Whenever I hear of a book that sounds interesting, I put it in my library queue. When it arrives, anytime between one week to five months later, I usually forget why I asked for it. Such was the case when I found In a Strange Room by Damon Galgut waiting for me on the hold shelf. Who or what told me to read this wonderful book? I want to buy them a cake!
As I scanned through the first couple pages, I was initially turned off by Galgut’s poetic paragraphs and disregard for the established rules of grammar. Almost as soon as I had decided the book was too weird to read, I found myself entranced. In his book, Galgut describes three journeys–to Africa, Greece, and India. The rhythm of his prose makes his adventures something lyrical and deeply moving. He generally writes in a third-person past tense, but sometimes, within even the same paragraph, he shifts from “he” to “I” as though the emotion is so strong he has been sucked back into the memory as if it were a present-tense reality. I mean, that’s some amazing writing.

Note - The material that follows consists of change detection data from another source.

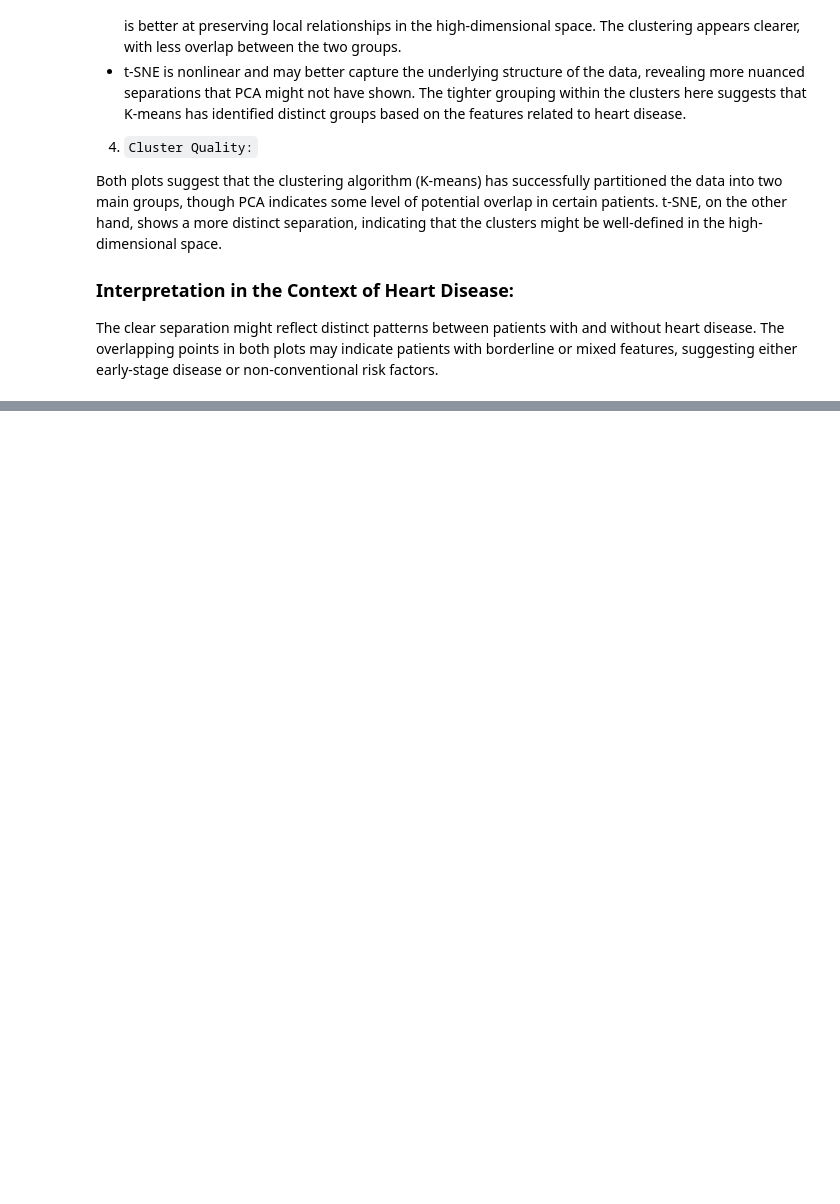
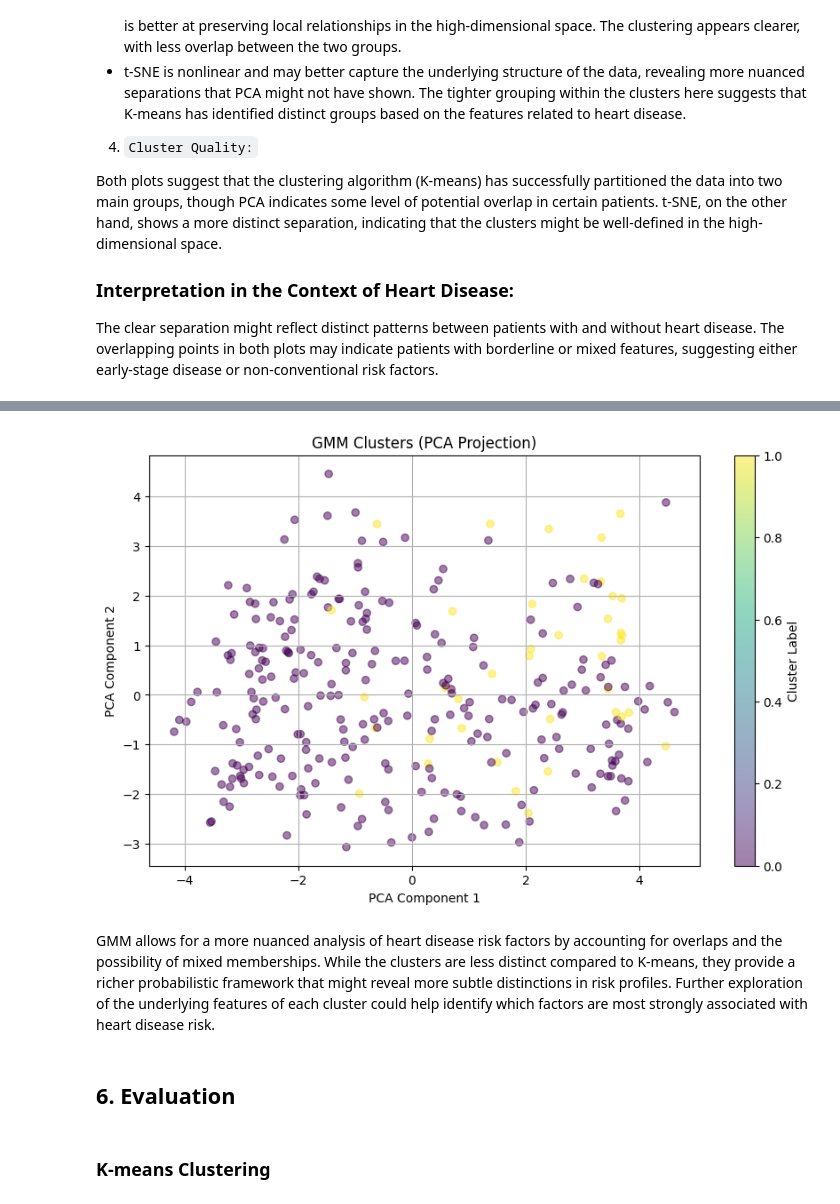
Before and after one commit to kayc0des/clustering_formative, a Jupyter notebook: clustering_formative.ipynb, the cells around one changed output, grey strips where cells are left out. Saved outputs shown, nothing was run; the diff lists cells and outputs as text; code cells hidden in the pictures; blank space fills up the shorter version.

```diff
--- a/clustering_formative.ipynb
+++ b/clustering_formative.ipynb
@@ -441,0 +466,8 @@ The clear separation might reflect distinct patterns between patients with and w
+# %%
+from sklearn.mixture import GaussianMixture
+
+n_components = 2
+gmm = GaussianMixture(n_components=n_components, random_state=42)
+gmm.fit(data_scaled)
+
+gmm_labels = gmm.predict(data_scaled)
@@ -441,0 +524,18 @@ The clear separation might reflect distinct patterns between patients with and w
+# %%
+pca = PCA(n_components=2)
+data_pca = pca.fit_transform(data_scaled)
+
+plt.figure(figsize=(10, 6))
+plt.scatter(data_pca[:, 0], data_pca[:, 1], c=gmm_labels, cmap='viridis', alpha=0.5)
+plt.title('GMM Clusters (PCA Projection)')
+plt.xlabel('PCA Component 1')
+plt.ylabel('PCA Component 2')
+plt.colorbar(label='Cluster Label')
+plt.grid()
+plt.show()
+# %% [output]
+[figure, added]
+# %% [markdown]
+GMM allows for a more nuanced analysis of heart disease risk factors by accounting for overlaps and the possibility of mixed memberships. While the clusters are less distinct compared to K-means, they provide a richer probabilistic framework that might reveal more subtle distinctions in risk profiles. Further exploration of the underlying features of each cluster could help identify which factors are most strongly associated with heart disease risk.
+# %% [markdown]
+## 6. Evaluation
@@ -441,0 +544,2 @@ The clear separation might reflect distinct patterns between patients with and w
+# %% [markdown]
+### K-means Clustering
```
Also changed, not shown: parts of 23 cells of this notebook, 7 other files.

Something in him has changed, he can’t seem to connect properly with the world. He feels this not as a failure of the world but as a massive failing in himself, he would like to change it but doesn’t know how. In his clearest moments he thinks that he has lost the ability to love, people or places or things, most of all the person and place and thing that he is. Without love nothing has value, nothing can be made to matter very much.
Although the book revolves around traveling, the destination is not really the point. Galgut is more concerned with why he travels than where he goes, with how traveling shapes him and affects his relationship with others, either by drawing people together or as a repellant force. In a Strange Room is not a book for the head, but for the heart. If you want a uniquely emotional experience, this is the book for you.